Evers said declaring a second public health emergency since March was necessary because of the surge in cases and the community spread of the virus throughout 61 of the state’s 72 counties, particularly since the safer-at-home order ended May 12.

Consider that from March 8 through May 13, the state reported 10,092 positive coronavirus cases, according to state Department of Health Services data. 

With no statewide order then in place, the state saw its number of new coronavirus cases quadruple from May 14 until Thursday, adding 41,206 new cases. As of Thursday, the state had 52,108 positive cases and more than 900 deaths. 

The state is currently averaging nearly 870 new cases per day, according to the DHS.

“Wisconsin is in a much more serious situation than we were a month ago or even when the governor declared a public health emergency in March,” said Andrea Palm, secretary-designee of the state Department of Health Services. “We know Wisconsin is seeing signs of community spread, which means COVID-19 is widespread enough that just interacting in the community is enough to contract the virus.”

Evers previously said he doubted he would issue a mandatory mask order, noting reluctance to do so after the state Supreme Court’s May ruling. 

The fact the mask order takes effect the same day Jill Karofsky is sworn in as the newest justice to the Wisconsin Supreme Court, replacing conservative Justice Dan Kelly, was not lost on Republican leaders. 

In the court’s 4-3 vote in favor of lifting the safer-at-home order, Kelly sided with the conservative justices. 

“It’s transparent and blatantly political that his order doesn’t take effect until his handpicked Supreme Court justice takes office,” said Sen. Van Wanggaard, R-Racine, in a statement

Evers responded to the accusation by saying, “It doesn’t have everything to do with it. The virus is the issue not Jill Karofsky.”

Ryan Nilsestuen, the governor’s chief legal counsel, cautioned against thinking of the court as a political body. He cited two recent examples of arguably conservative justices siding with the liberal members of the court.

For example, conservative Justice Brian Hagedorn opposed lifting Evers’ Safer-at-Home measure on the grounds that Legislative Republicans had no legal standing to bring the suit against the statewide order, and Justice Kelly authored the opinion knocking down the guidance document requirements in the lame-duck lawsuit. 

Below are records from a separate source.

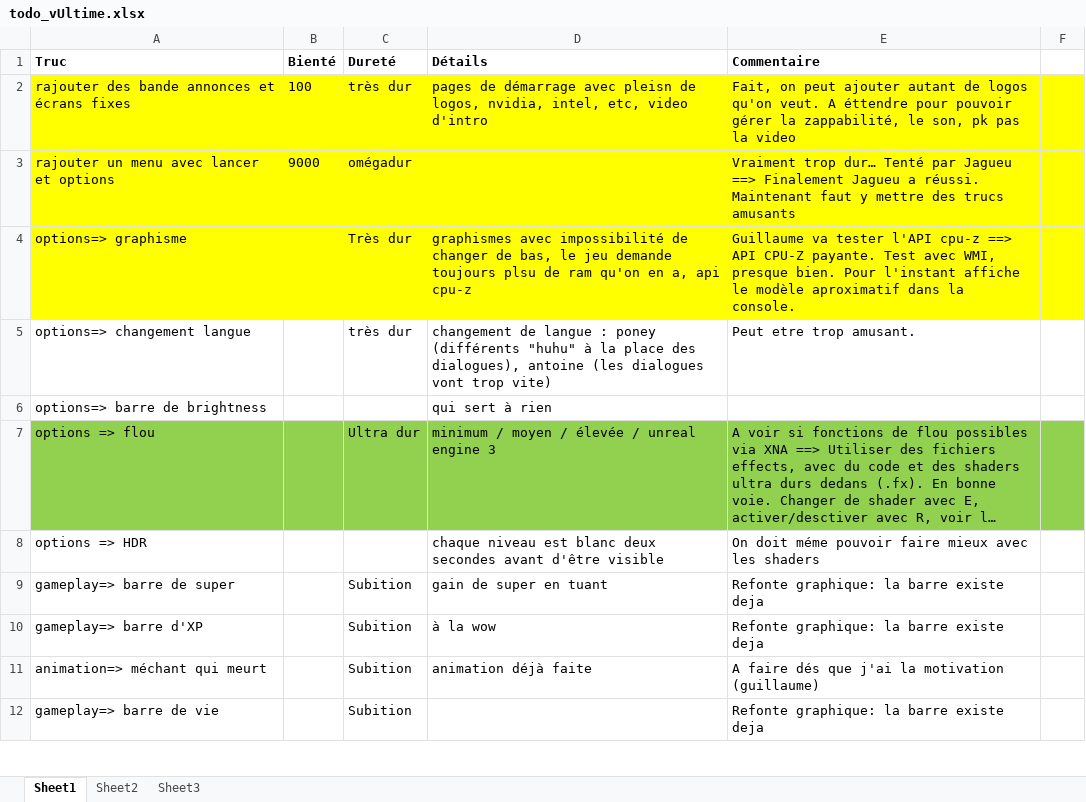
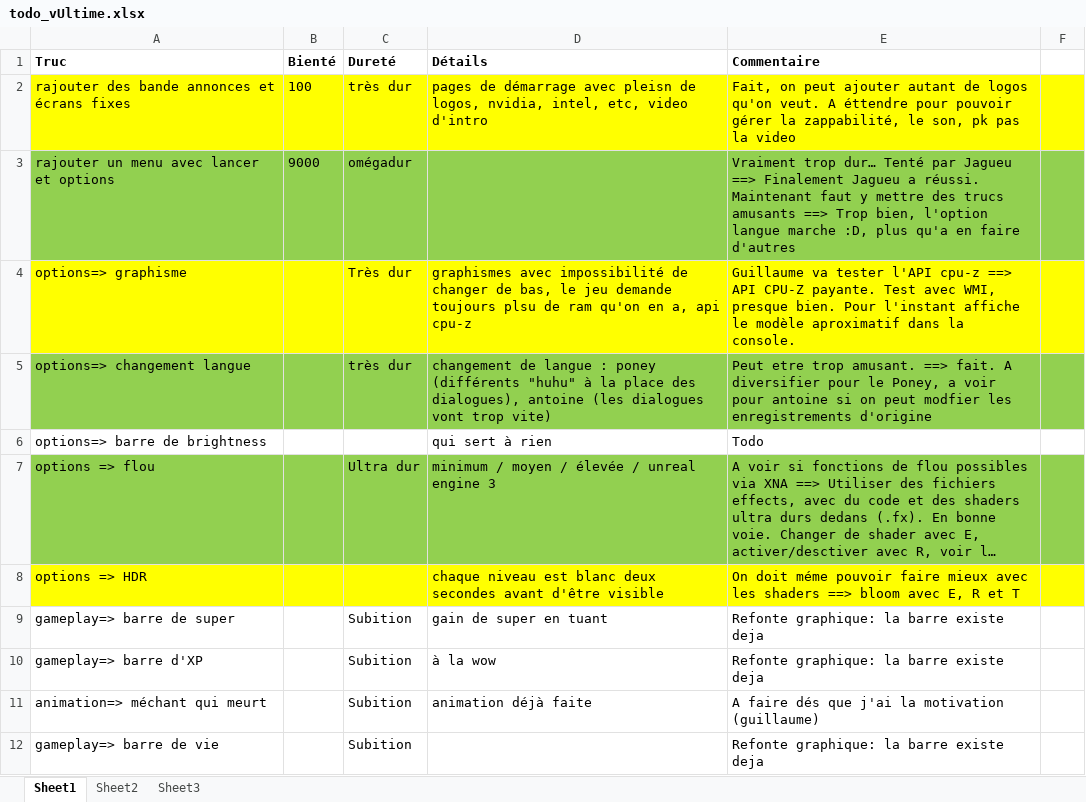
Before and after one commit to Kalamarfou/lejeuderasme, an Excel workbook: todo_vUltime.xlsx, sheet Sheet1, drawn as a sheet; only a part is shown; long unchanged cells end in …; values as stored, in another font and other column widths than the file's, no borders; the diff covers the shown part only; the diff names each change by its address in the sheet, - before the commit and + after, or states it on an @@ line.

```diff
--- a/todo_vUltime.xlsx (sheet Sheet1)
+++ b/todo_vUltime.xlsx (sheet Sheet1)
-A3:F3 fill: #FFFF00
+A3:F3 fill: #92D050
-E3 (Commentaire): …trucs amusants
+E3 (Commentaire): …trucs amusants ==> Trop bien, l'option langue marche :D, plus qu'a en faire d'autres
-A5:F5 fill: none
+A5:F5 fill: #92D050
-E5 (Commentaire): …trop amusant.
+E5 (Commentaire): …trop amusant. ==> fait. A diversifier pour le Poney, a voir pour antoine si on peut modfier les enregistrements d'origine
-E6 (Commentaire): (empty)
+E6 (Commentaire): Todo
-A8:F8 fill: none
+A8:F8 fill: #FFFF00
-E8 (Commentaire): …les shaders
+E8 (Commentaire): …les shaders ==> bloom avec E, R et T
```
Also changed, not shown: 7 edited cells elsewhere in this sheet, 1 other file.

“While I think it is a tempting thing to think certain justices will automatically line up in certain ways, we want to make sure we are doing the best thing possible based on the law, based on the facts, and we hope the justices agree with us no matter what their perceived inclinations may be,” Nilsestuen told reporters Thursday. 

Sen. Steve Nass, R-Whitewater, is advocating that rather than fight Evers in court, lawmakers return to session to override the mask mandate. 

Lawmakers have come under criticism in recent days for not convening to take action on any issues in more than 100 days

“I am calling on Speaker Robin Vos and Senate Majority Leader Scott Fitzgerald to immediately call the Legislature back into session to pass a joint resolution ending Gov. Evers’ new illegal and unnecessary emergency declaration,” said Nass. “The Legislature is empowered to end any emergency declaration issued by a governor through the simple passage of a joint resolution that doesn’t require the governor’s approval.” 

Evers responded to Nass’ suggestion by saying Republicans could have come back at any point. 

“I think that is a sad commentary for all of us. Obviously he doesn’t believe that masks matter and that’s fine. He can be one of those people that flaunt the order,” Evers said.  “But to come in and have the Republicans essentially say we don’t believe in science is pretty risky business. It’s pretty risky political business and it is real risky health business.” 

Vos gave no indication he would be calling a special session. Instead, he seemed to suggest that rather than lawmakers filing a legal suit, a third party might be more inclined to do so. 

“It’s disappointing that yet again Gov. Evers has chosen to not communicate or work with the legislature,” Vos said in a statement. “There are certainly constitutional questions here; I would expect legal challenges from citizen groups.”

Julian Emerson and Jonathon Sadowski contributed to this report.